What is your writing process? Do you outline, fly by the seat of your pants or a combination of both?
I studied screenwriting at University, so I'm a meticulous planner. Once I have a basic premise, I break that into three (or four, or five) acts, then plan scenes and chapters from there. I do most of this using Scrivener, which is the best writing software out there.
Did you pick the title for your book? If it has been changed please tell us about the process.
Titles are the hardest thing ever. I don't think I've ever had a book published with the same title it started with. Pink was originally Pink is for Girls. Scatterheart was originally East of the Sun. What started off as The Army of Lost Children became Angel Fish in Australia, and Company of Angels in the UK. The (Not Quite) Perfect Boyfriend began life as Spelling Mistakes.

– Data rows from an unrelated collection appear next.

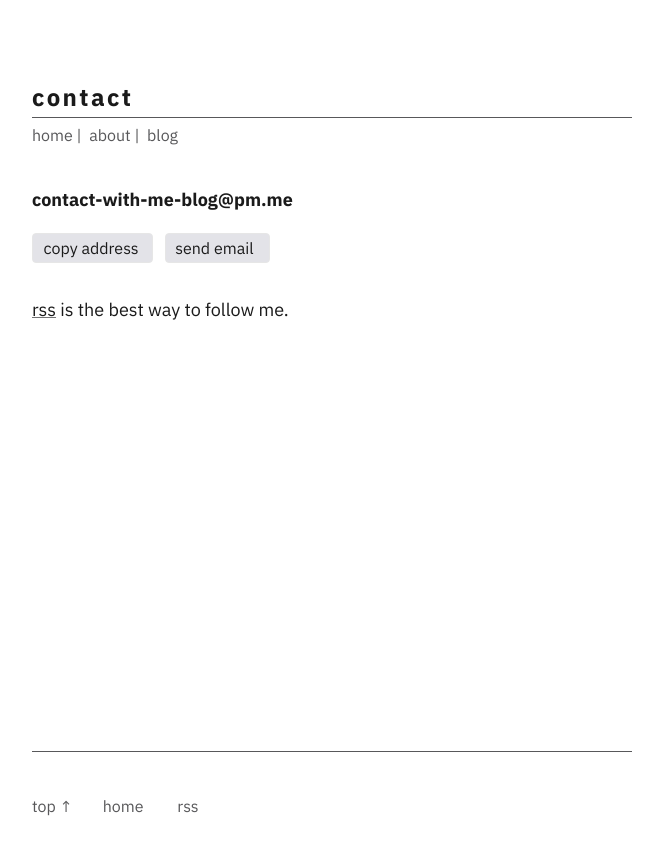
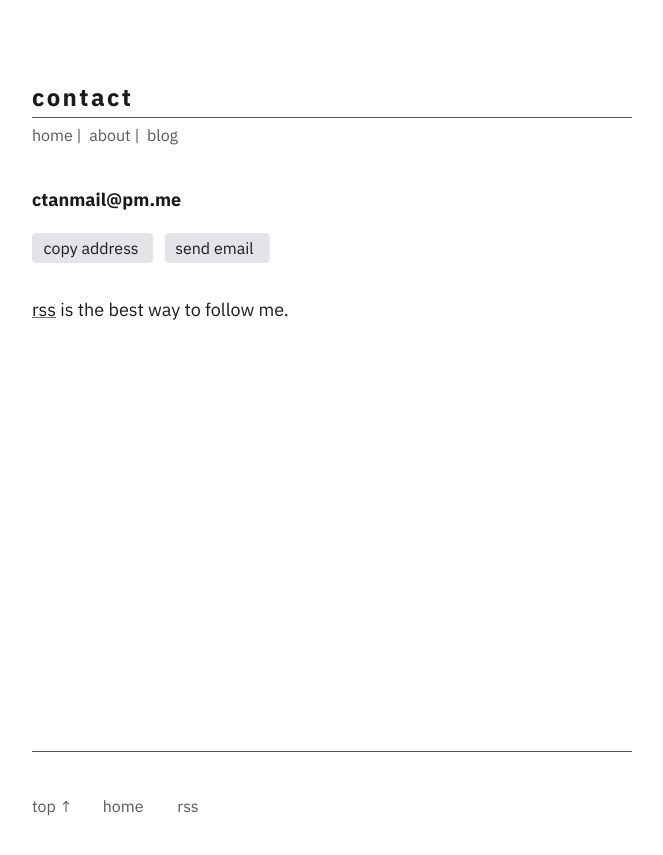
Before and after one commit to tanyildizc/tanyildizc.github.io, a Jekyll site: the page built from _pages/contact.md, in a window 1280 px wide. Shown: the top 855 px of the page, without its empty margins (308-971 px from the left). Built offline with Jekyll 4.4.1, drawn with Linux system fonts in a browser that asks for light colours.

Commit message:
change email

```diff
--- a/_config.yml
+++ b/_config.yml
@@ -3,7 +3,7 @@
 title: "mind"
 author: cagatay
 description: "a blog"
-email: "contact-with-me-blog@pm.me"
+email: "ctanmail@pm.me"
 github: cagta
 timezone: Europe/Amsterdam
 url: https://cagta.github.io/
```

Do you like to mix genres?
I do! I think that's the great thing about YA, is you can write whatever you like. For example, my next book, A Pocketful of Eyes, is what my editor is calling a rom-crime, or a rom-com meets murder mystery detective thingy. Set in the taxidermy department of a natural history museum.
Tell us all about "The Call" or "The Email"!
My very first "Call" happened in 2004.
LILI is sitting at her desk. The phone rings. It is Andrew, a publisher who she knows through her WORK.
ANDREW: Lili! I've been reading these articles you've had published lately. And these book reviews. I think you're a good writer.
ANDREW: Do you want to try writing a book for us?
LILI: Um. Yes.
ANDREW: About Joan of Arc.
LILI: Um. What?
ANDREW: Joan of Arc. Non fiction for teenagers. Write me a proposal, we'll have lunch. Bye!
*phone goes dead*
LILI: Gosh. I'm going to be a writer. A writer! This is the best day ever! Except... I know nothing about Joan of Arc.
I didn't. I knew she was French, and I knew she was dead. Then I did a bucketload of research and wrote my first book.
How many books do you plan on writing each year?
In the past I've always written one a year, but I'm just starting to work on a junior fiction series, so hopefully I can expand that to one YA novel and two junior titles. And a Phd. Easy. *chews nails*
What are you hobbies?
I like to sew, and watch quality TV (at the moment we're re-watching Buffy from the beginning, and have just started Mad Men and Chuck), and occasionally play video games. I like Scrabble, although lots of people won't play with me because I have a selfish tendency to win. I like cheese.
How much research do you do for your books? Have you found any cool tidbits in your research?
I like to research. My first work of fiction, Scatterheart, was set in 1814 London and Australia, so that required a HEAP of research. Pink didn't have so much, because it was largely based on my own high school, so I just had to do lots of remembering. But Pocketful of Eyes has required much research into animals and insects. Did you know that author Patricia Highsmith used to carry snails around in her bra when she went on plane flights?
What's your favorite drink?
I live in Melbourne, Australia, which is pretty renowned for having some of the best coffee in the world. But I don't drink coffee. I have the occasional cup of tea, and am partial to a glass of red wine with dinner... but the real winner for me is plain old H2O, because the other thing we do really well in Melbourne is water. I reckon we have some of the tastiest tap-water in the world.
Do you have an agent?
Yep, my agent is Kate Schafer Testerman of kt literary. She's awesome! There's been a lot of paperwork to get things to go back and forth between the US and Australia (taxes and administration are the worst things about being a writer), but now it's wonderful.
What main genre do you write in?
Teen / Young Adult
Thanks for having me!